Opening thoughts:

I really enjoyed the last two books I read from Seth Godin, Tribes and Linchpin, so I went through the Audible library looking for the next one I would read. This one had good reviews and a pretty compelling synopsis. Plus, I was due for another marketing-type book anyways so might as well.

Key notes:

  • Marketers must forsake any attempt to communicate nothing but the facts and must instead focus on what people believe, and then work to tell them stories that add to their worldview
  • Either you’re going to tell stories that spread or you will become irrelevant
  • Stories make it easier to understand the world, and stories are the only way we know to spread an idea
  • Consumers insist on marketers telling them stories
    • Consumers are used to telling stories to themselves and telling stories to each other. It’s just natural to buy stuff from someone who is telling us a story
    • No one buys facts, they buy a story
  • The facts are irrelevant
    • In the short run, it doesn’t matter one bit whether something is actually better, or faster, more efficient. What matters is what the consumer believes
  • The way a consumer feels when they buy the product is the product
  • Telling a great story: truly great stories succeed because they are able to capture the imagination of large or important audiences
    • A great story is true, not because it’s factual, but because it’s consistent and authentic
  • Great stories make a promise, one that is bold and audacious. And not just very good, it is exceptional. Otherwise, it’s not worth listening to
    • Great stories are trusted.

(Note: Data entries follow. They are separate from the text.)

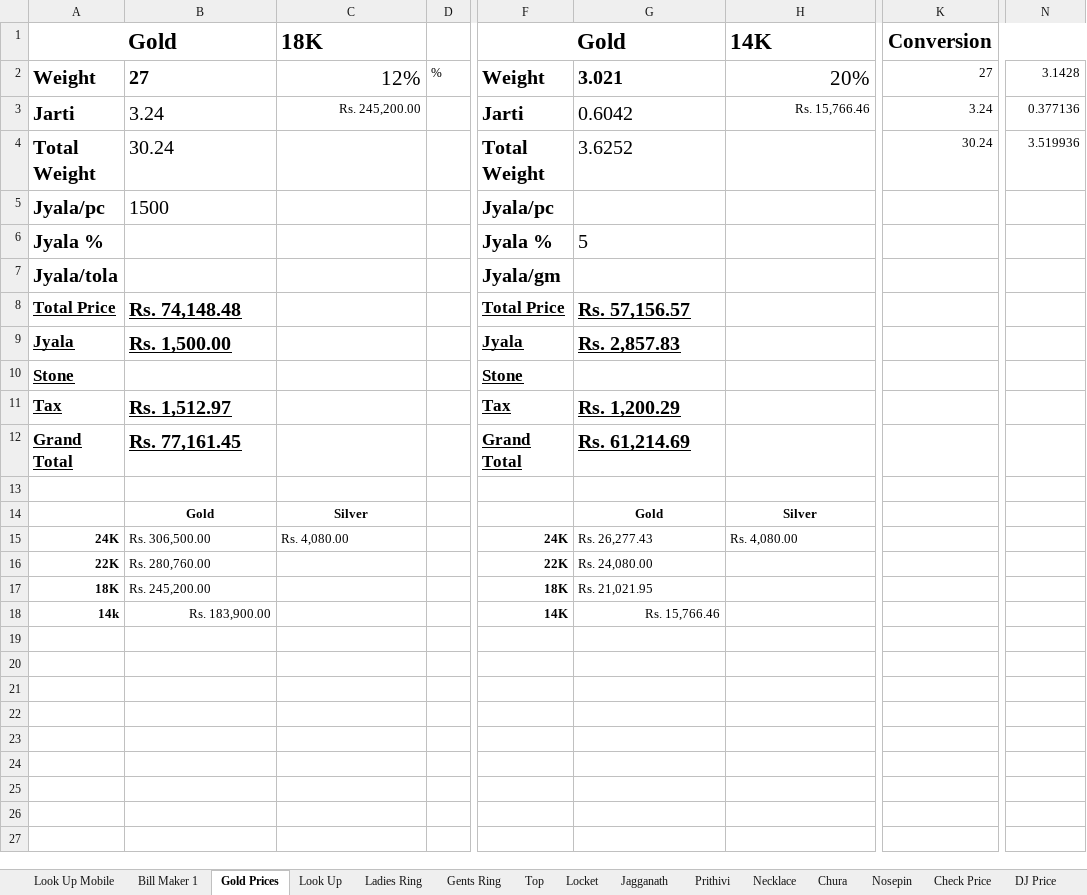
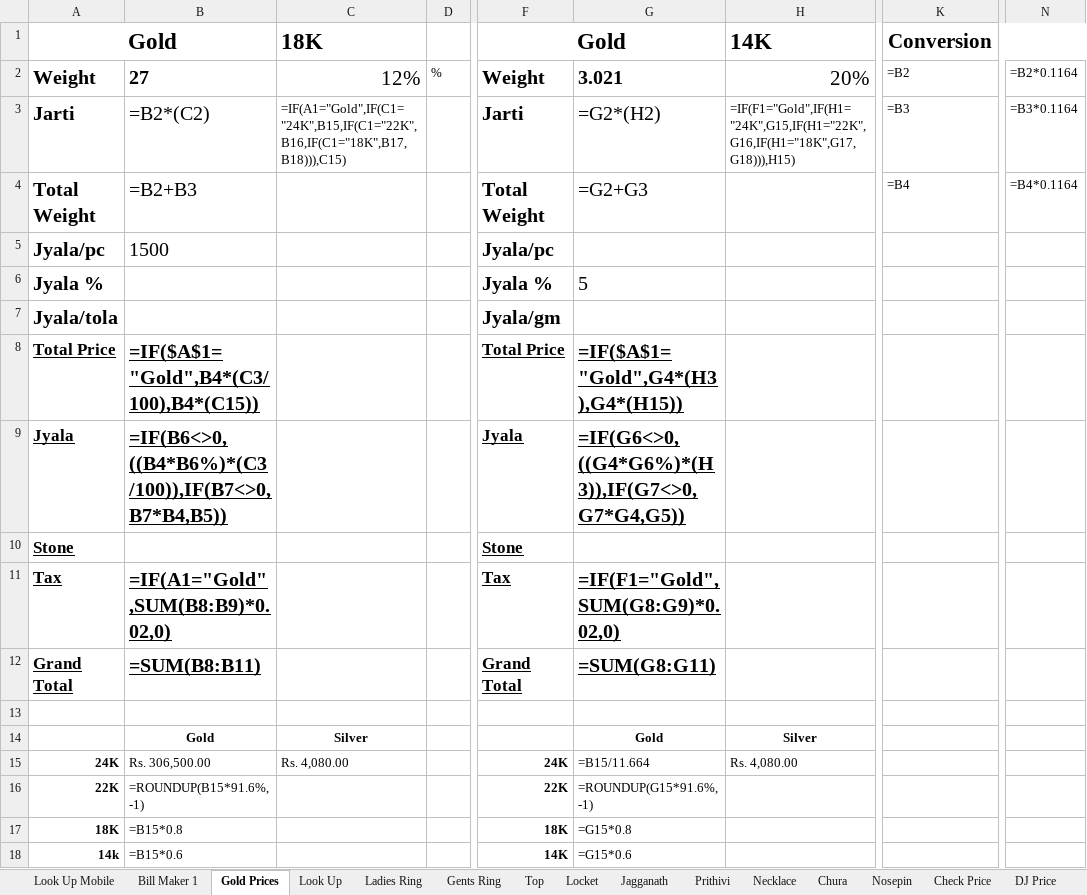
Before and after one commit to bsakriya22-lab/ExcelWork, an Excel workbook: Diamond.xlsx, sheet Gold Prices, drawn as a sheet; only a part is shown, gaps mark what is left out; values as stored, in another font and other column widths than the file's, no borders; formulas without a stored value are shown as written; charts and pictures not drawn; the diff names each change by its address in the sheet, - before the commit and + after, or states it on an @@ line.

```diff
--- a/Diamond.xlsx (sheet Gold Prices)
+++ b/Diamond.xlsx (sheet Gold Prices)
-K2 (Conversion): 27
+K2 (Conversion): =B2
-N2: 3.1428
+N2: =B2*0.1164
-B3: 3.24
+B3: =B2*(C2)
-C3 (18K): Rs. 245,200.00
+C3 (18K): =IF(A1="Gold",IF(C1="24K",B15,IF(C1="22K",B16,IF(C1="18K",B17,B18))),C15)
-G3: 0.6042
+G3: =G2*(H2)
-H3 (14K): Rs. 15,766.46
+H3 (14K): =IF(F1="Gold",IF(H1="24K",G15,IF(H1="22K",G16,IF(H1="18K",G17,G18))),H15)
-K3 (Conversion): 3.24
+K3 (Conversion): =B3
-N3: 0.377136
+N3: =B3*0.1164
-B4: 30.24
+B4: =B2+B3
-G4: 3.6252
+G4: =G2+G3
-K4 (Conversion): 30.24
+K4 (Conversion): =B4
-N4: 3.519936
+N4: =B4*0.1164
-B8: Rs. 74,148.48
+B8: =IF($A$1="Gold",B4*(C3/100),B4*(C15))
-G8: Rs. 57,156.57
+G8: =IF($A$1="Gold",G4*(H3),G4*(H15))
-B9: Rs. 1,500.00
+B9: =IF(B6<>0,((B4*B6%)*(C3/100)),IF(B7<>0,B7*B4,B5))
-G9: Rs. 2,857.83
+G9: =IF(G6<>0,((G4*G6%)*(H3)),IF(G7<>0,G7*G4,G5))
-B11: Rs. 1,512.97
+B11: =IF(A1="Gold",SUM(B8:B9)*0.02,0)
-G11: Rs. 1,200.29
+G11: =IF(F1="Gold",SUM(G8:G9)*0.02,0)
-B12: Rs. 77,161.45
+B12: =SUM(B8:B11)
-G12: Rs. 61,214.69
+G12: =SUM(G8:G11)
-G15: Rs. 26,277.43
+G15: =B15/11.664
-B16: Rs. 280,760.00
+B16: =ROUNDUP(B15*91.6%, -1)
-G16: Rs. 24,080.00
+G16: =ROUNDUP(G15*91.6%, -1)
-B17: Rs. 245,200.00
+B17: =B15*0.8
-G17: Rs. 21,021.95
+G17: =G15*0.8
-B18: Rs. 183,900.00
+B18: =B15*0.6
-G18: Rs. 15,766.46
+G18: =G15*0.6
```
Also changed, not shown: sheet Check Price, sheet Ladies Ring, sheet Certificate Data, sheet DJ Price, sheet Top, sheet Locket, 11 more sheets, hidden cells, charts or pictures.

Trust is the scarcest resource that we have left
  • Talented marketers understand that the prospect is ultimately telling himself the lie, so allowing him and the rest of the target audience to draw his own conclusions is far more effective than just announcing the punchline

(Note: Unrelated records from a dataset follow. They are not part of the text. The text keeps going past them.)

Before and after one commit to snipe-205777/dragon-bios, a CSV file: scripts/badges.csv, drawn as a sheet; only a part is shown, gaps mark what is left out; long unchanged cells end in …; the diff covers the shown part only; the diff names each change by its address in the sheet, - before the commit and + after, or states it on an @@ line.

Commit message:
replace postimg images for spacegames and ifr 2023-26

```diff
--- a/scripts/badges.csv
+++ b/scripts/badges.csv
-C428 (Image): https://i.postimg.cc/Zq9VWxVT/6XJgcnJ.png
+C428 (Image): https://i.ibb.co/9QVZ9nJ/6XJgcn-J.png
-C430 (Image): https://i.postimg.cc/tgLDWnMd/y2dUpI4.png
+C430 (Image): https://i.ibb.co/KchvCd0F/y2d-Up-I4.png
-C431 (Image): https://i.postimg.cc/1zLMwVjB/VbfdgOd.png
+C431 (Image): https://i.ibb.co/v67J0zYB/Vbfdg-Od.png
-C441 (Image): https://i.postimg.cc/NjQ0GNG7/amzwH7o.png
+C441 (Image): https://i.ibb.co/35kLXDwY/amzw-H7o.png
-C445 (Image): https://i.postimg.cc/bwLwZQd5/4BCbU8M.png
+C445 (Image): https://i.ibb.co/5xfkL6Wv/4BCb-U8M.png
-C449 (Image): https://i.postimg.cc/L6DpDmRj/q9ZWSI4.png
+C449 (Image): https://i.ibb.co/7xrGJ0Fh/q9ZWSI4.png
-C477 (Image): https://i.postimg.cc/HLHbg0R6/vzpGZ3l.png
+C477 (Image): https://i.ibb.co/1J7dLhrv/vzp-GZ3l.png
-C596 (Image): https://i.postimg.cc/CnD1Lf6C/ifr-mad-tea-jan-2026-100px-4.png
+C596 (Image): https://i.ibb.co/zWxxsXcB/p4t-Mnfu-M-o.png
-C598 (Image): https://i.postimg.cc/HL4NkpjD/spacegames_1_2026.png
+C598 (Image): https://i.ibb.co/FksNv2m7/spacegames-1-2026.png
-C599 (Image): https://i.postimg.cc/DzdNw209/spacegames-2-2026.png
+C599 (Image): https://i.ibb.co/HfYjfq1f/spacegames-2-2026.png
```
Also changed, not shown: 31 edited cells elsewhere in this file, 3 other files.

  • Great stories happen fast. They engage the consumer the moment the story clicks into place
    • First impressions are far more powerful than we give them credit for
    • Great stories don’t appeal to logic, but they often appeal to our senses
    • Great stories don’t contradict themselves, and therefore must be consistent
  • Great stories agree with our worldview
    • The best stories don’t teach people anything new. Instead, the best stories agree with what the audience already believes and makes the members of the audience feel smart, and secure when reminded how right they were in the first place
  • Marketers aren’t liars, they are storytellers. The true liars are the consumers who tell themselves stories every day
    • Successful marketers are just the providers of stories that consumers choose to believe
    • Marketing is about spreading ideas, and spreading ideas is the single most important output of our civilization
    • If you’ve got an idea to spread, you are now a marketer
  • Step 1: their worldview and frames got there before you did
    • If a story is framed in terms of their worldview, he’s more likely to believe it
  • Step 2: people only notice the new, and then take a guess. They noticed something only when it changes
  • Step 3: first impressions start the story
    • A first impression causes the consumer to make a very quick, permanent judgment about what he has just been exposed to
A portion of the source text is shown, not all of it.